§ Problem
Return all the entries below exactly, except for the images they hold.

[Extracted records]
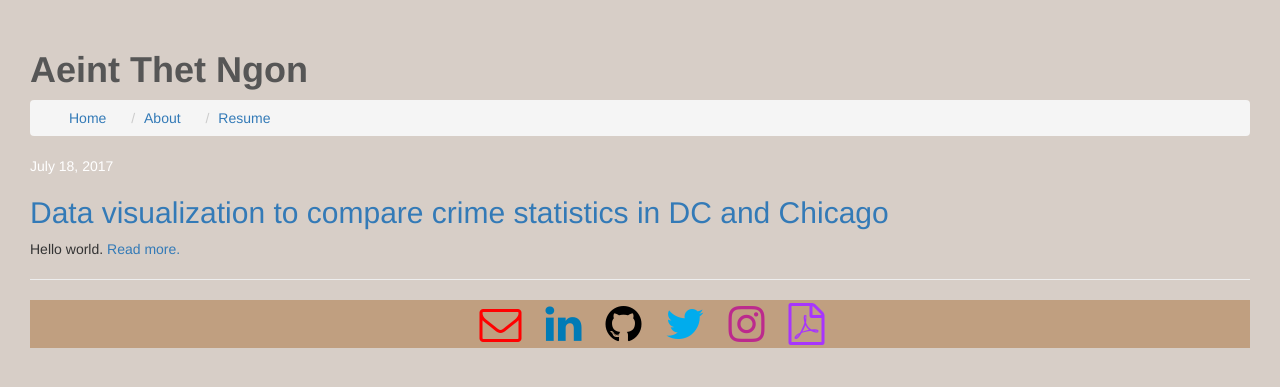
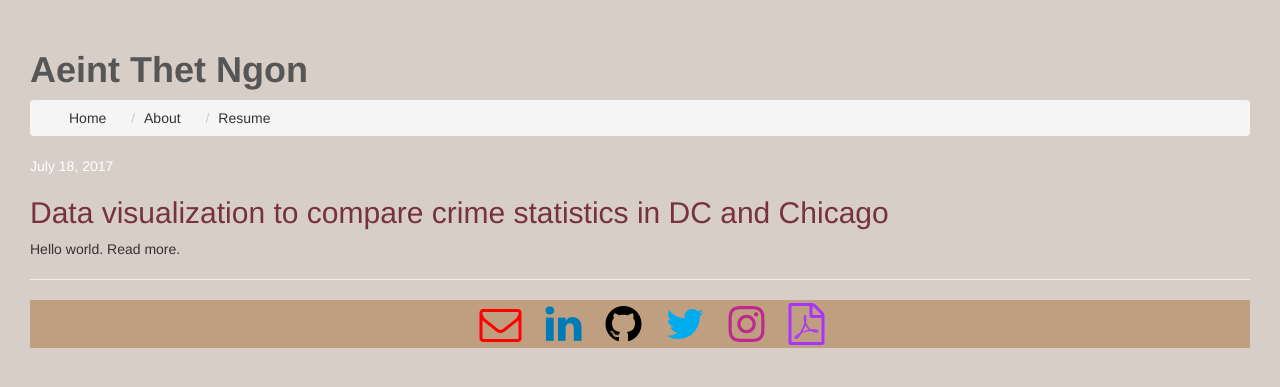
Before and after one commit to aeintngon/old-webpage, a Jekyll site: the page built from index.html, in a window 1280 px wide. Shown: the top 387 px of the page. Built offline with Jekyll 4.4.1, drawn with Linux system fonts in a browser that asks for light colours; nearby versions of some CDN libraries.

Commit message:
color fix

```diff
--- a/CSS/styles.css
+++ b/CSS/styles.css
@@ -12,6 +12,15 @@ h1 {
 h2 {
 	font-sie: 24px;
 	color: #76323F;
+}
+
+a {
+	color:inherit;
+}
+
+a:hover {
+	color:inherit;
+	text-decoration:inherit;
 }
 
 .post-content {
```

§ Response area
Before and after one commit to aeintngon/old-webpage, a Jekyll site: the page built from index.html, in a window 1280 px wide. Shown: the top 387 px of the page. Built offline with Jekyll 4.4.1, drawn with Linux system fonts in a browser that asks for light colours; nearby versions of some CDN libraries.

Commit message:
color fix

```diff
--- a/CSS/styles.css
+++ b/CSS/styles.css
@@ -12,6 +12,15 @@ h1 {
 h2 {
 	font-sie: 24px;
 	color: #76323F;
+}
+
+a {
+	color:inherit;
+}
+
+a:hover {
+	color:inherit;
+	text-decoration:inherit;
 }
 
 .post-content {
```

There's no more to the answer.